*WHAT IS REQUIRED*.
Your output must hold every entry exactly as written and none of the pictures.

*DATA SECTION*.
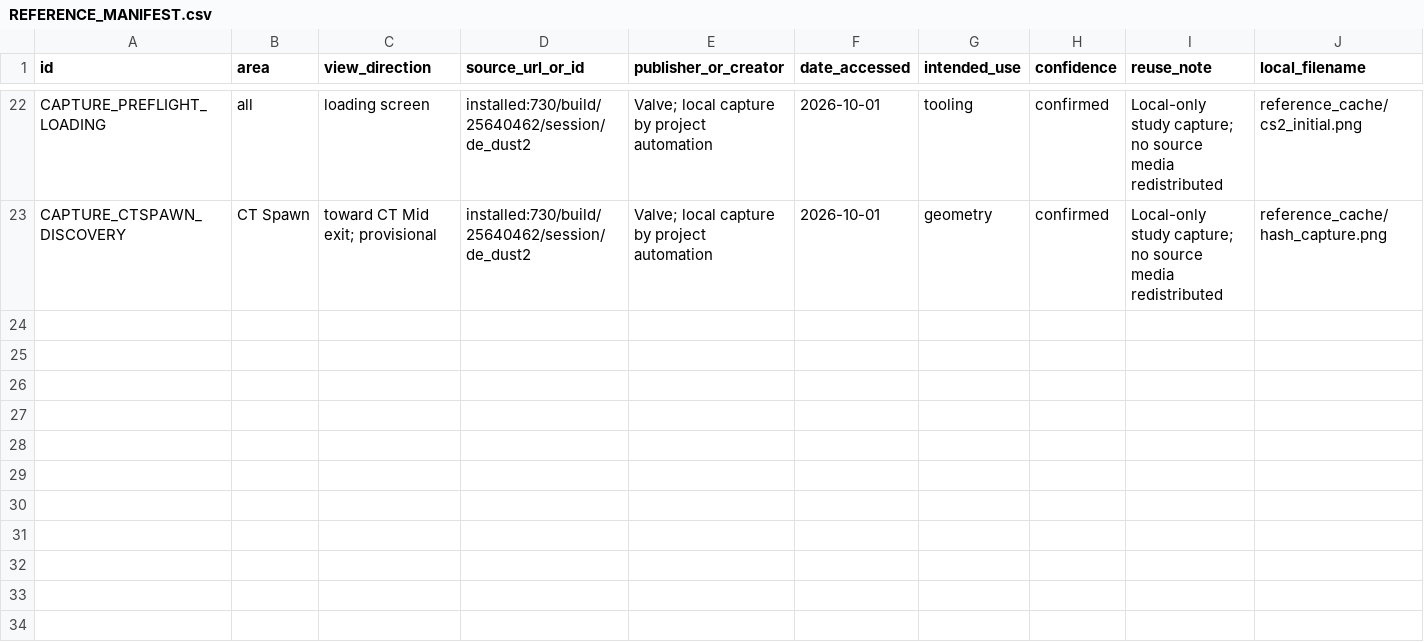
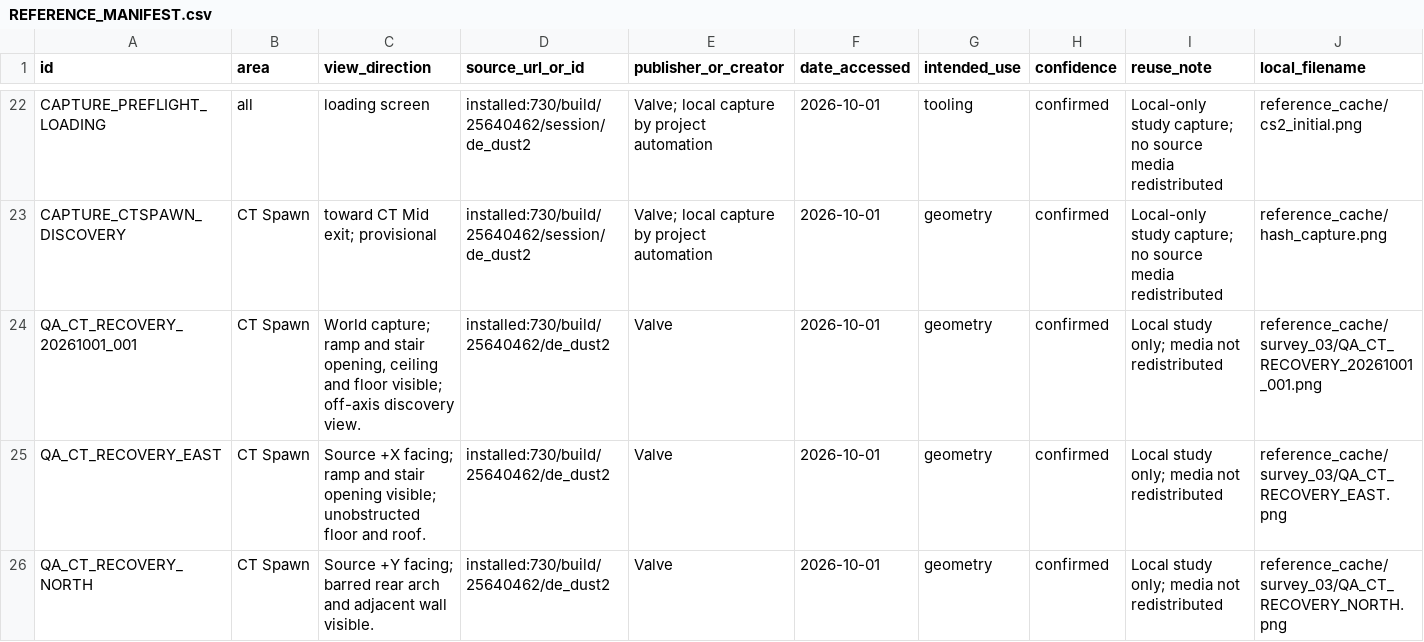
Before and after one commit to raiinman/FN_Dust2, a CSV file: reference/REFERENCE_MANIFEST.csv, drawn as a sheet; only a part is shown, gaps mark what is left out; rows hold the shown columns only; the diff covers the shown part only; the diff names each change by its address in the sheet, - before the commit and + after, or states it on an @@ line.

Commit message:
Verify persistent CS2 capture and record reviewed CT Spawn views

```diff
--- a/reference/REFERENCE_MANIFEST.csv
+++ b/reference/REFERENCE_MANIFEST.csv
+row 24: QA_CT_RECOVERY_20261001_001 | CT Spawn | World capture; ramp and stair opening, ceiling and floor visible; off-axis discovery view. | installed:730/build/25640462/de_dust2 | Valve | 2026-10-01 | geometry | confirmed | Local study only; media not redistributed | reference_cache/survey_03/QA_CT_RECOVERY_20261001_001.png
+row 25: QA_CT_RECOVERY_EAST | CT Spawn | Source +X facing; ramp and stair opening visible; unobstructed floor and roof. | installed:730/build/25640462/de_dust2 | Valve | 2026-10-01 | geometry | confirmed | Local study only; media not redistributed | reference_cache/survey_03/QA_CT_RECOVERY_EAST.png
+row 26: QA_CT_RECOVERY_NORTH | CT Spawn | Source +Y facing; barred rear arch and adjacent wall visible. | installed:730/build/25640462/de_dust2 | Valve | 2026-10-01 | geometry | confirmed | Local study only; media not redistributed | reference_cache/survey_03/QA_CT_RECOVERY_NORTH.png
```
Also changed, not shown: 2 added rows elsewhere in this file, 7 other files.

*TASK RESPONSE*.
Before and after one commit to raiinman/FN_Dust2, a CSV file: reference/REFERENCE_MANIFEST.csv, drawn as a sheet; only a part is shown, gaps mark what is left out; rows hold the shown columns only; the diff covers the shown part only; the diff names each change by its address in the sheet, - before the commit and + after, or states it on an @@ line.

Commit message:
Verify persistent CS2 capture and record reviewed CT Spawn views

```diff
--- a/reference/REFERENCE_MANIFEST.csv
+++ b/reference/REFERENCE_MANIFEST.csv
+row 24: QA_CT_RECOVERY_20261001_001 | CT Spawn | World capture; ramp and stair opening, ceiling and floor visible; off-axis discovery view. | installed:730/build/25640462/de_dust2 | Valve | 2026-10-01 | geometry | confirmed | Local study only; media not redistributed | reference_cache/survey_03/QA_CT_RECOVERY_20261001_001.png
+row 25: QA_CT_RECOVERY_EAST | CT Spawn | Source +X facing; ramp and stair opening visible; unobstructed floor and roof. | installed:730/build/25640462/de_dust2 | Valve | 2026-10-01 | geometry | confirmed | Local study only; media not redistributed | reference_cache/survey_03/QA_CT_RECOVERY_EAST.png
+row 26: QA_CT_RECOVERY_NORTH | CT Spawn | Source +Y facing; barred rear arch and adjacent wall visible. | installed:730/build/25640462/de_dust2 | Valve | 2026-10-01 | geometry | confirmed | Local study only; media not redistributed | reference_cache/survey_03/QA_CT_RECOVERY_NORTH.png
```
Also changed, not shown: 2 added rows elsewhere in this file, 7 other files.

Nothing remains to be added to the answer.